According to the Times, these sources report that the work has been ongoing despite the first round of peace talks between Assad's regime and the rebels, held last week in Geneva. The talks are largely seen as having been inconclusive.
One source stated that Assad has turned over only four percent of the regime's chemical weapons and that the regime will miss this week's deadline to send all toxic agents for destruction abroad.
Israel believes that the collected arsenal is mainly consistent of chemical warheads for missiles and warheads, and that it is concealed within the Alawite enclave on Syria's western coast. One IDF source said about Assad's defense of the Alawite region between Latakia and Turkey that, "This region is now totally fortified and isolated from the rest of Syria.”
Assad's apparent strategy is to defend the Alawite sector, a western diplomat stated. “The reason for some of the worst ethnic cleansing and murder of Sunni civilians on the edge of the Alawite enclave in places like Homs, was to give better protection to the Alawites.”
The Alawites, an Islamic sect, represent only 12% of the Syrian population. About 75% are Sunnis.

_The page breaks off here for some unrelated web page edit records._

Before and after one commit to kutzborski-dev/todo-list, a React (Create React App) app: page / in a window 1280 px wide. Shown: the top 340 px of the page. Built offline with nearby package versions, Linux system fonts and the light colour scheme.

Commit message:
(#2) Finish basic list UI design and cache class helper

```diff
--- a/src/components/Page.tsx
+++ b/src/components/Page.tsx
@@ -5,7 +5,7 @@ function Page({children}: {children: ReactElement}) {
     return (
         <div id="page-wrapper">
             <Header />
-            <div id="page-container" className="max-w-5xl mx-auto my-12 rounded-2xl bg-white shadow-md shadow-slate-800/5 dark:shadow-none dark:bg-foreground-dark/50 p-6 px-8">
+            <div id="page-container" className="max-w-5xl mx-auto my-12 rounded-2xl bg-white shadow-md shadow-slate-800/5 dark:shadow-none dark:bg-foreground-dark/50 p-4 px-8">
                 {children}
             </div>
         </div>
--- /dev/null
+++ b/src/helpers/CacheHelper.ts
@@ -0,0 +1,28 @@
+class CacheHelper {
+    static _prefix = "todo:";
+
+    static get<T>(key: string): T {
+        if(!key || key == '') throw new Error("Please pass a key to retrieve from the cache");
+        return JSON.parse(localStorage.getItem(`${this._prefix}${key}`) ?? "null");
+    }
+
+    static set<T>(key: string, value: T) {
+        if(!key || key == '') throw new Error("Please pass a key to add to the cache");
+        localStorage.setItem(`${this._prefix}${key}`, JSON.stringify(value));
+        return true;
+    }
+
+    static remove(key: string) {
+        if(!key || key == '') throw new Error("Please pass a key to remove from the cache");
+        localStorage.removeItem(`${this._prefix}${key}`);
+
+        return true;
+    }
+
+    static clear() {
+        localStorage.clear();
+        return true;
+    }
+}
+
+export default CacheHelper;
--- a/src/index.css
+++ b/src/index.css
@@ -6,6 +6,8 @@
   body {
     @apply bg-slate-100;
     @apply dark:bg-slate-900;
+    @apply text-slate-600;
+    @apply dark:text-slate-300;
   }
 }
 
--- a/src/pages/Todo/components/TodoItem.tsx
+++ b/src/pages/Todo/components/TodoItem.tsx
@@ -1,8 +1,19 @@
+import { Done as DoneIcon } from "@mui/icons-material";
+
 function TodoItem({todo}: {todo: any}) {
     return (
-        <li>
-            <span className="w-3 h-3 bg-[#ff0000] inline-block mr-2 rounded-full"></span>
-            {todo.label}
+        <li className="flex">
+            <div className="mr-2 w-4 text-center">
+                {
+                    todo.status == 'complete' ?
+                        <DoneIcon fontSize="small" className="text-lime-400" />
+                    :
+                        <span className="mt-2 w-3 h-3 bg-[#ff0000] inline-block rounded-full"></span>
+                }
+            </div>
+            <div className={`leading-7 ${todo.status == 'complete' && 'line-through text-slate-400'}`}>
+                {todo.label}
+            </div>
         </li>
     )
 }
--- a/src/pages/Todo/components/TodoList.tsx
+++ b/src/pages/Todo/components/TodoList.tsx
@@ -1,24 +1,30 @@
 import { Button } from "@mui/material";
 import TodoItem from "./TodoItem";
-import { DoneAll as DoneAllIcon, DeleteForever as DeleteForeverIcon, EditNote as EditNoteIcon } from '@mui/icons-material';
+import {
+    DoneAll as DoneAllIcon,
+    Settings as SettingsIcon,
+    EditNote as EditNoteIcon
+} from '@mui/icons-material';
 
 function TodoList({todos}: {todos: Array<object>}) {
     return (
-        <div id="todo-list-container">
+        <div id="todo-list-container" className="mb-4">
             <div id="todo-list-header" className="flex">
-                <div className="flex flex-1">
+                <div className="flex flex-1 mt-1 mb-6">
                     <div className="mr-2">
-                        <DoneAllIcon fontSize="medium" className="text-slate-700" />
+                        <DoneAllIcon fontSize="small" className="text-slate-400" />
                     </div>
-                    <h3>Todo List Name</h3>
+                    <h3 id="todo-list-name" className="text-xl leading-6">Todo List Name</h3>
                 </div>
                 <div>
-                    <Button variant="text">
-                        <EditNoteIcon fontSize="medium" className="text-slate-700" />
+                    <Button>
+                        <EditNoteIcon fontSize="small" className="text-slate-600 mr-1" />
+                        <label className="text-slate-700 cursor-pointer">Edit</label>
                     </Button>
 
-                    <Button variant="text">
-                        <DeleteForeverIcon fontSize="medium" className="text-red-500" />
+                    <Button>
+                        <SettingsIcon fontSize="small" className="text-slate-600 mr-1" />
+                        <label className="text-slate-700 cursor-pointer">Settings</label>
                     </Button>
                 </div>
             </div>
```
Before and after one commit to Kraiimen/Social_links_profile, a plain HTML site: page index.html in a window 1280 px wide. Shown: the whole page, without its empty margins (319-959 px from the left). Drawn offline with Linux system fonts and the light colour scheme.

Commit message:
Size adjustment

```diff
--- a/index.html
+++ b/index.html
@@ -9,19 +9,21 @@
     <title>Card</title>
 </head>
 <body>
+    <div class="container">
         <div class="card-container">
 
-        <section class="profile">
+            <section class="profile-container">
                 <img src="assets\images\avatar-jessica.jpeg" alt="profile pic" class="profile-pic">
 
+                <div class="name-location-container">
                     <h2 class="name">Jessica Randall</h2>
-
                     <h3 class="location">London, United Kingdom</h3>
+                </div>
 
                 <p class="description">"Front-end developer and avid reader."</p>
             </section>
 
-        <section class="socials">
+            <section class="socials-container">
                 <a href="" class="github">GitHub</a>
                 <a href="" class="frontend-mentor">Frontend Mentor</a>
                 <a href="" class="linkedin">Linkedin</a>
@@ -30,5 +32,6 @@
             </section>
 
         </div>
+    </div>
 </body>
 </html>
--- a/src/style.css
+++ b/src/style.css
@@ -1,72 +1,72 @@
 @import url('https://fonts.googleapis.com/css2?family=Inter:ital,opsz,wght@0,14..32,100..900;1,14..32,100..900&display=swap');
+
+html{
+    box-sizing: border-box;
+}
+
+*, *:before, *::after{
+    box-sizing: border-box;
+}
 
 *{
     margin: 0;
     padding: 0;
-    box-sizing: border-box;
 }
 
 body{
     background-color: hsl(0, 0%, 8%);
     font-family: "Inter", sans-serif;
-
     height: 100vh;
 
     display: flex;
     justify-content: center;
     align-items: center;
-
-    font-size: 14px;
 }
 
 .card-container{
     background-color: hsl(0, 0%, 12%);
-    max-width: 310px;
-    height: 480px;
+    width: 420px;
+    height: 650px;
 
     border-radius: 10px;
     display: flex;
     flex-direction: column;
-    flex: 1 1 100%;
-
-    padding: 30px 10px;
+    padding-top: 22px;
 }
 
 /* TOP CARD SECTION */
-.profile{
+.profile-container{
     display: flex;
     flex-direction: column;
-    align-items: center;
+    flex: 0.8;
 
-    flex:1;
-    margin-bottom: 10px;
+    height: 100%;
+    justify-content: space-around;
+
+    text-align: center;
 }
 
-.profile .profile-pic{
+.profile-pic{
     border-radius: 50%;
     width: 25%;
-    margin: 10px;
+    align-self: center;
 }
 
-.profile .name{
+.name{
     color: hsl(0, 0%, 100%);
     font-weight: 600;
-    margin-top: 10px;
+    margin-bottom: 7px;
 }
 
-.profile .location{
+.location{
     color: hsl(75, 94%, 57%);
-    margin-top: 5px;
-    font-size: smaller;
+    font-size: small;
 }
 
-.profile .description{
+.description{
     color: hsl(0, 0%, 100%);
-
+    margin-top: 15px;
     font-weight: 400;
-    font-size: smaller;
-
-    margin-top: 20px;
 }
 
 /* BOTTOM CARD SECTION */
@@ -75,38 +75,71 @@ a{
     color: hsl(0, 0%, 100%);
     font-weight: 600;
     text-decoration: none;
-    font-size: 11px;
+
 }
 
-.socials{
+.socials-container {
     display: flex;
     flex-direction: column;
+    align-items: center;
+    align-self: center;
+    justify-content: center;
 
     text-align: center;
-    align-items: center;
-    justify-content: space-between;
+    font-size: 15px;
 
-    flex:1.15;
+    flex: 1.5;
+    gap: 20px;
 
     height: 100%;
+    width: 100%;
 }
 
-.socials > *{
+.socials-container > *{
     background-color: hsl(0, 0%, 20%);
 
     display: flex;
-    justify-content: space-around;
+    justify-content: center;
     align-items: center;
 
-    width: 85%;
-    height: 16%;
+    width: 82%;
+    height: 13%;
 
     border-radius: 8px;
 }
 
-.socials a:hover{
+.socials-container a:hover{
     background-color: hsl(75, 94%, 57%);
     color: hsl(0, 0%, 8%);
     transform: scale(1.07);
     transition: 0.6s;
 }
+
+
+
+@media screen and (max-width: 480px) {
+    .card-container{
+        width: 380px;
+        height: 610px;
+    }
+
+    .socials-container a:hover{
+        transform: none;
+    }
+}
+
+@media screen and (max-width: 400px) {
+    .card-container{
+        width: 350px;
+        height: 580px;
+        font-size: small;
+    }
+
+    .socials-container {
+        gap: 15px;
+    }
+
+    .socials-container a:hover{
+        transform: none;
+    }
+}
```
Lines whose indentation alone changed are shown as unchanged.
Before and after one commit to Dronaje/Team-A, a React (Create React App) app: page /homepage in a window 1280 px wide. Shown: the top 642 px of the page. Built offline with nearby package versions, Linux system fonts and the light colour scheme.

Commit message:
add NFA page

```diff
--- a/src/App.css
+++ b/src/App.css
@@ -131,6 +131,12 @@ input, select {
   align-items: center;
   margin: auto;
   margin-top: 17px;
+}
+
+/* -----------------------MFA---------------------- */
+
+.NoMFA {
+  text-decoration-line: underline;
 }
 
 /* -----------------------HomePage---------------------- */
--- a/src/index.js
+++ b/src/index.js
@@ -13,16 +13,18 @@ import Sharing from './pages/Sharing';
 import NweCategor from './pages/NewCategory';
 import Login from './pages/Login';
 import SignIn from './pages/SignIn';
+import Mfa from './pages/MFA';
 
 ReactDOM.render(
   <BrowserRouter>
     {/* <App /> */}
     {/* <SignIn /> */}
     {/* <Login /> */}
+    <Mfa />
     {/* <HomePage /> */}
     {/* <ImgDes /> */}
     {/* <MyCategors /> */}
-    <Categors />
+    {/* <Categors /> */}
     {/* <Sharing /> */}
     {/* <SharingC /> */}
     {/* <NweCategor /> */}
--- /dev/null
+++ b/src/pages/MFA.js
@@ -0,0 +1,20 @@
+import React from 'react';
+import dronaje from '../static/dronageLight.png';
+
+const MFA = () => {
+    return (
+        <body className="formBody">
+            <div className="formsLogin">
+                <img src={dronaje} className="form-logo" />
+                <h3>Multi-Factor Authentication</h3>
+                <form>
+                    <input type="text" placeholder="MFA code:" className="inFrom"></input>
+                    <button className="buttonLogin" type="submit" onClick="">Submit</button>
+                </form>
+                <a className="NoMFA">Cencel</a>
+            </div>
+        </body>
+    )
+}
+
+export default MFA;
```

The continued collapse of Syria as the civil war drags on was discussed by Prime Minister Binyamin Netanyahu and King Abdullah of Jordan recently, where both shared concern over Assad's plan to carve out a heavily armed Alawite state.